▸ **Assignment**
All of the data must be returned exactly as given.
──────── The data ────────
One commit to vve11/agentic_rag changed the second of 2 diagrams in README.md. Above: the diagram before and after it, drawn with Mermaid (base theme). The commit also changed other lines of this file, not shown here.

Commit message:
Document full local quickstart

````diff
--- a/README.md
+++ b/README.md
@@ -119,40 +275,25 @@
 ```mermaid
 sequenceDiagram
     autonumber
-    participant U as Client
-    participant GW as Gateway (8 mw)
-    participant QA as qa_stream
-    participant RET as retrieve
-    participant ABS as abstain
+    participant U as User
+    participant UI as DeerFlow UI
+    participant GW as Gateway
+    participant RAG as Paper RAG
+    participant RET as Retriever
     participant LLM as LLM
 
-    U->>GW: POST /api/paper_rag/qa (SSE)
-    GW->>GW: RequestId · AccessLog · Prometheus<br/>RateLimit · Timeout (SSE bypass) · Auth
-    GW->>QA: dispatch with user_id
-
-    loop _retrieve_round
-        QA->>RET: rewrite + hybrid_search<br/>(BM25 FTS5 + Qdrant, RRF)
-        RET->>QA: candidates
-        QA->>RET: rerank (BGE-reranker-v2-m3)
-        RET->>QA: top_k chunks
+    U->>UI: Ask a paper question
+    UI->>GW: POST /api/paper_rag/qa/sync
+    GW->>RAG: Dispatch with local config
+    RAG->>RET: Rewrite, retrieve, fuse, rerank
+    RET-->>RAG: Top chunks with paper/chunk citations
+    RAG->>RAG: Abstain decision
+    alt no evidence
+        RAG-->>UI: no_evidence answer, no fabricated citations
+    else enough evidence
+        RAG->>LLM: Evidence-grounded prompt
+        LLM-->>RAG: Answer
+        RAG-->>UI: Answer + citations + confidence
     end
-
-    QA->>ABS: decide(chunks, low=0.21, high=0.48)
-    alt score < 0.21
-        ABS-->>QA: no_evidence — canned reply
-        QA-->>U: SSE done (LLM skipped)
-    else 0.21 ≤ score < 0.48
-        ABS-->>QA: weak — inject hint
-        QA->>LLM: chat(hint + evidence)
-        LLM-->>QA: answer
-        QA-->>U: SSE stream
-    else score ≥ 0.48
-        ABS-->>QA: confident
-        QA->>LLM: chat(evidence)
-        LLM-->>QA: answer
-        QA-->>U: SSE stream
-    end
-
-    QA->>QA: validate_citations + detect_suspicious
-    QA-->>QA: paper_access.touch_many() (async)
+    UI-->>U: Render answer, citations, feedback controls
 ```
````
────────
▸ **Exercise output**
One commit to vve11/agentic_rag changed the second of 2 diagrams in README.md. Above: the diagram before and after it, drawn with Mermaid (base theme). The commit also changed other lines of this file, not shown here.

Commit message:
Document full local quickstart

````diff
--- a/README.md
+++ b/README.md
@@ -119,40 +275,25 @@
 ```mermaid
 sequenceDiagram
     autonumber
-    participant U as Client
-    participant GW as Gateway (8 mw)
-    participant QA as qa_stream
-    participant RET as retrieve
-    participant ABS as abstain
+    participant U as User
+    participant UI as DeerFlow UI
+    participant GW as Gateway
+    participant RAG as Paper RAG
+    participant RET as Retriever
     participant LLM as LLM
 
-    U->>GW: POST /api/paper_rag/qa (SSE)
-    GW->>GW: RequestId · AccessLog · Prometheus<br/>RateLimit · Timeout (SSE bypass) · Auth
-    GW->>QA: dispatch with user_id
-
-    loop _retrieve_round
-        QA->>RET: rewrite + hybrid_search<br/>(BM25 FTS5 + Qdrant, RRF)
-        RET->>QA: candidates
-        QA->>RET: rerank (BGE-reranker-v2-m3)
-        RET->>QA: top_k chunks
+    U->>UI: Ask a paper question
+    UI->>GW: POST /api/paper_rag/qa/sync
+    GW->>RAG: Dispatch with local config
+    RAG->>RET: Rewrite, retrieve, fuse, rerank
+    RET-->>RAG: Top chunks with paper/chunk citations
+    RAG->>RAG: Abstain decision
+    alt no evidence
+        RAG-->>UI: no_evidence answer, no fabricated citations
+    else enough evidence
+        RAG->>LLM: Evidence-grounded prompt
+        LLM-->>RAG: Answer
+        RAG-->>UI: Answer + citations + confidence
     end
-
-    QA->>ABS: decide(chunks, low=0.21, high=0.48)
-    alt score < 0.21
-        ABS-->>QA: no_evidence — canned reply
-        QA-->>U: SSE done (LLM skipped)
-    else 0.21 ≤ score < 0.48
-        ABS-->>QA: weak — inject hint
-        QA->>LLM: chat(hint + evidence)
-        LLM-->>QA: answer
-        QA-->>U: SSE stream
-    else score ≥ 0.48
-        ABS-->>QA: confident
-        QA->>LLM: chat(evidence)
-        LLM-->>QA: answer
-        QA-->>U: SSE stream
-    end
-
-    QA->>QA: validate_citations + detect_suspicious
-    QA-->>QA: paper_access.touch_many() (async)
+    UI-->>U: Render answer, citations, feedback controls
 ```
````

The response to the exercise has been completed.